### [TASK DETAILS]
The copy you give must match the listing below exactly and contain no pictures.
### SOURCE RECORDS ###
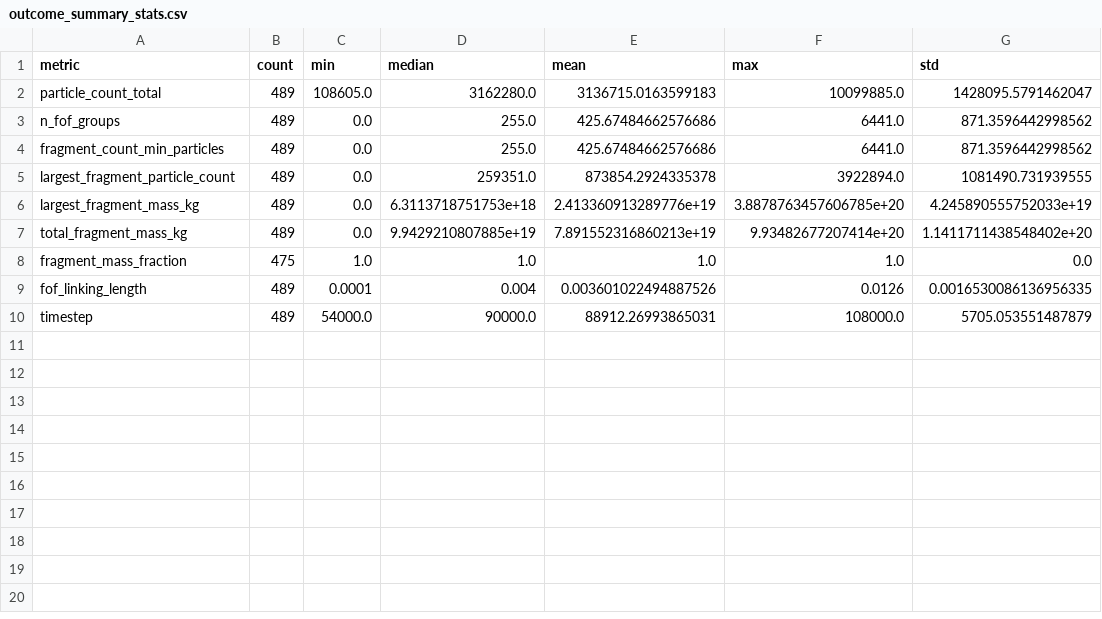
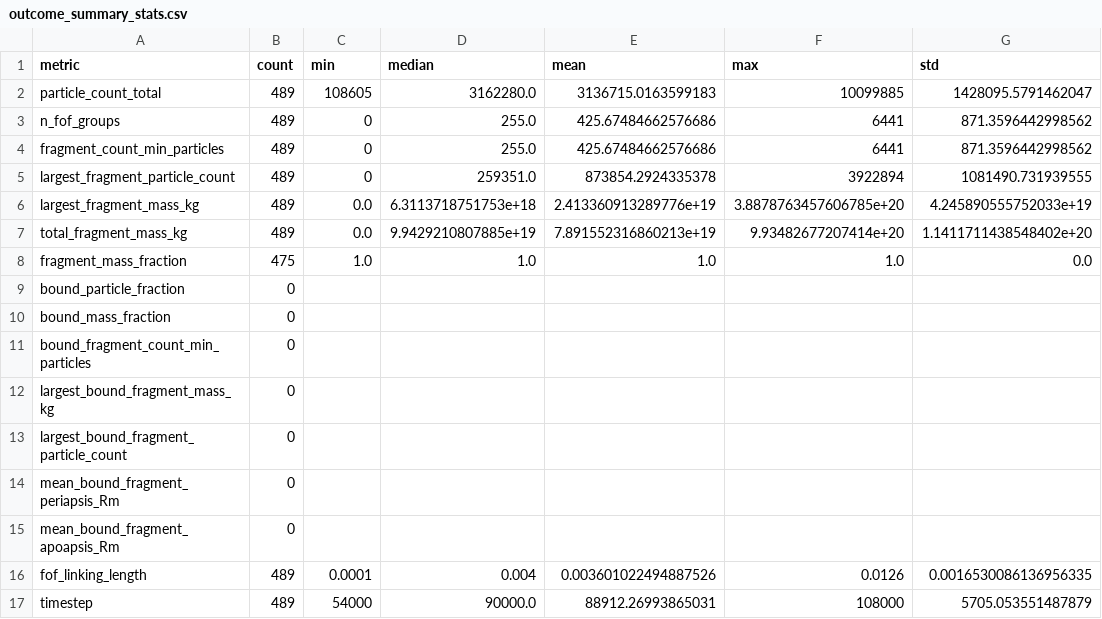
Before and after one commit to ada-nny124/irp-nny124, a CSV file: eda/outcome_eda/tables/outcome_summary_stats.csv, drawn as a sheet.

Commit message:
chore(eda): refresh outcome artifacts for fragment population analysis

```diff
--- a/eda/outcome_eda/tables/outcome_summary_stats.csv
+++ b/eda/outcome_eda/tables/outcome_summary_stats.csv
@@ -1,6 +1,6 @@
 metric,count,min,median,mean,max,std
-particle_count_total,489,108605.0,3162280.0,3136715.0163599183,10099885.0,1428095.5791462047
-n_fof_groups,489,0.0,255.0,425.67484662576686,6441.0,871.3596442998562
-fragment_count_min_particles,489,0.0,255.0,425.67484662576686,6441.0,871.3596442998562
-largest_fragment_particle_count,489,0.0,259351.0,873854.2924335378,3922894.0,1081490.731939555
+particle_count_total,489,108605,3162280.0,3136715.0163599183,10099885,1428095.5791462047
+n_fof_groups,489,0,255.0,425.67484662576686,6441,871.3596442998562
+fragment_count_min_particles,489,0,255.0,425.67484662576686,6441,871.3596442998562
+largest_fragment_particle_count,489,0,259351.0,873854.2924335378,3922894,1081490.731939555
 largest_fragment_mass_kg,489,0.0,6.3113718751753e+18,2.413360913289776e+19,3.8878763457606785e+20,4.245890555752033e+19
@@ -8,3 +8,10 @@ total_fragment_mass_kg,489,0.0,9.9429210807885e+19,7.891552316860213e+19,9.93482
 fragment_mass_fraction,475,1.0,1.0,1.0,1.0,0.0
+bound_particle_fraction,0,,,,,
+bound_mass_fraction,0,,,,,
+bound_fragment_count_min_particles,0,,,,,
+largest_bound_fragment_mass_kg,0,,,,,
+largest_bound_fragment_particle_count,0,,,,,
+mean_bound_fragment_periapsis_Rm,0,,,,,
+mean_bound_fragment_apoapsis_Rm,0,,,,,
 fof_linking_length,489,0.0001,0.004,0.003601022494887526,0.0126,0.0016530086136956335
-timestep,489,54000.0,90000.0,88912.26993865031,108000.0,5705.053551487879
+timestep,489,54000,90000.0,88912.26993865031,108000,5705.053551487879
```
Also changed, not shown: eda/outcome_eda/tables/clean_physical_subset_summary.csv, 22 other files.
###
### [RESPONSE TO THE TASK]
Before and after one commit to ada-nny124/irp-nny124, a CSV file: eda/outcome_eda/tables/outcome_summary_stats.csv, drawn as a sheet.

Commit message:
chore(eda): refresh outcome artifacts for fragment population analysis

```diff
--- a/eda/outcome_eda/tables/outcome_summary_stats.csv
+++ b/eda/outcome_eda/tables/outcome_summary_stats.csv
@@ -1,6 +1,6 @@
 metric,count,min,median,mean,max,std
-particle_count_total,489,108605.0,3162280.0,3136715.0163599183,10099885.0,1428095.5791462047
-n_fof_groups,489,0.0,255.0,425.67484662576686,6441.0,871.3596442998562
-fragment_count_min_particles,489,0.0,255.0,425.67484662576686,6441.0,871.3596442998562
-largest_fragment_particle_count,489,0.0,259351.0,873854.2924335378,3922894.0,1081490.731939555
+particle_count_total,489,108605,3162280.0,3136715.0163599183,10099885,1428095.5791462047
+n_fof_groups,489,0,255.0,425.67484662576686,6441,871.3596442998562
+fragment_count_min_particles,489,0,255.0,425.67484662576686,6441,871.3596442998562
+largest_fragment_particle_count,489,0,259351.0,873854.2924335378,3922894,1081490.731939555
 largest_fragment_mass_kg,489,0.0,6.3113718751753e+18,2.413360913289776e+19,3.8878763457606785e+20,4.245890555752033e+19
@@ -8,3 +8,10 @@ total_fragment_mass_kg,489,0.0,9.9429210807885e+19,7.891552316860213e+19,9.93482
 fragment_mass_fraction,475,1.0,1.0,1.0,1.0,0.0
+bound_particle_fraction,0,,,,,
+bound_mass_fraction,0,,,,,
+bound_fragment_count_min_particles,0,,,,,
+largest_bound_fragment_mass_kg,0,,,,,
+largest_bound_fragment_particle_count,0,,,,,
+mean_bound_fragment_periapsis_Rm,0,,,,,
+mean_bound_fragment_apoapsis_Rm,0,,,,,
 fof_linking_length,489,0.0001,0.004,0.003601022494887526,0.0126,0.0016530086136956335
-timestep,489,54000.0,90000.0,88912.26993865031,108000.0,5705.053551487879
+timestep,489,54000,90000.0,88912.26993865031,108000,5705.053551487879
```
Also changed, not shown: eda/outcome_eda/tables/clean_physical_subset_summary.csv, 22 other files.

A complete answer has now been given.